British farmers protest at ABP plant amid claims over Polish imports
British farming organisation Farmers For Action (FFA) staged a protest last night at ABP’s Shrewsbury plant in England near the Welsh border, amid claims the plant is importing Polish beef.
FFA has been threatening to launch protests in response to the situation in the beef market for some time, with ABP the first to be targeted.
Farmers For Action (FFA) chairman David Handley told the Farmers Guardians that the group had monitored ABP’s Shrewsbury plant on a number of occasions over the past few months and had seen Polish lorries entering the site.
Beef processor ABP said it is not currently importing any Polish beef. However, the meat processor has admitted to ‘historically’ importing ‘small volumes’ of beef from Poland, amounting to less than two tonnes a week. It is understood this includes importing Polish beef earlier this year.

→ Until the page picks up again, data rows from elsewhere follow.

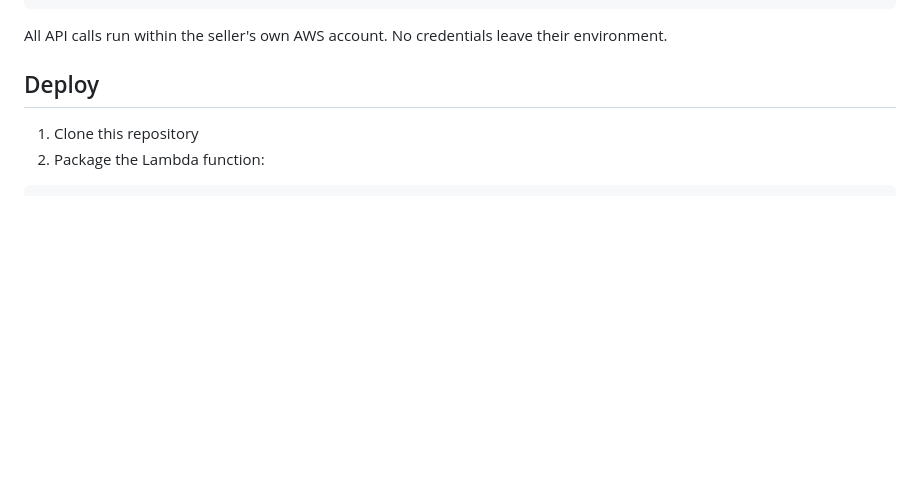
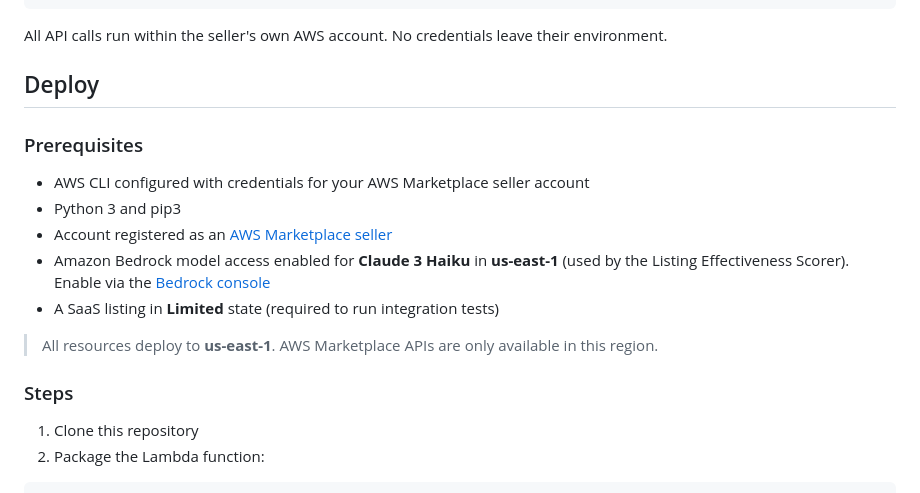
Before and after one commit to aws-samples/sample-aws-marketplace-listing-tools, a Markdown page: README.md, the part around the change. GitHub-like rendering; blank space fills up the shorter version.

Commit message:
docs: add prerequisites (Bedrock access, seller account, Limited listing, us-east-1)

```diff
--- a/README.md
+++ b/README.md
@@ -52,6 +52,17 @@ API Gateway -> Lambda (Python 3.12)
 All API calls run within the seller's own AWS account. No credentials leave their environment.
 
 ## Deploy
+
+### Prerequisites
+- AWS CLI configured with credentials for your AWS Marketplace seller account
+- Python 3 and pip3
+- Account registered as an [AWS Marketplace seller](https://docs.aws.amazon.com/marketplace/latest/userguide/seller-registration-process.html)
+- Amazon Bedrock model access enabled for **Claude 3 Haiku** in **us-east-1** (used by the Listing Effectiveness Scorer). Enable via the [Bedrock console](https://us-east-1.console.aws.amazon.com/bedrock/home?region=us-east-1#/modelaccess)
+- A SaaS listing in **Limited** state (required to run integration tests)
+
+> All resources deploy to **us-east-1**. AWS Marketplace APIs are only available in this region.
+
+### Steps
 
 1. Clone this repository
 2. Package the Lambda function:
```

ABP has insisted the lorries were nothing to do with it but were taking product from a neighbouring by-product plant.
After the protest, the FFA held meetings with senior management of ABP. ABP agriculture director Stuart Roberts described it as a ‘constructive meeting’ covering a number of issues. “We hope this will be the start of an ongoing dialogue,” he said.
One issue that was cleared up was the confusion over the relationship between ABP and the meat by-product company located next door to it.
ABP said the lorries were actually taking product for export from the neighbouring, Stafford Bye Products, which it insisted was not connected to in any way beyond selling it meat by-products. Following a review of documentation in relation to the lorries contents, the FFA accepted this.
There has been increasing unrest among British farmers in recent weeks at fall in beef prices have brought the importation of beef into the country under the microscope.
In recent weeks, Farmers Union Wales president Emyr Jones wrote to UK supermarkets reiterating the need to support Welsh and British beef through loyalty and sustainable prices.
He said: “There is real anger about the proportion of imported meat which is coming on to the UK market, undermining prices and reducing throughputs in our abattoirs”.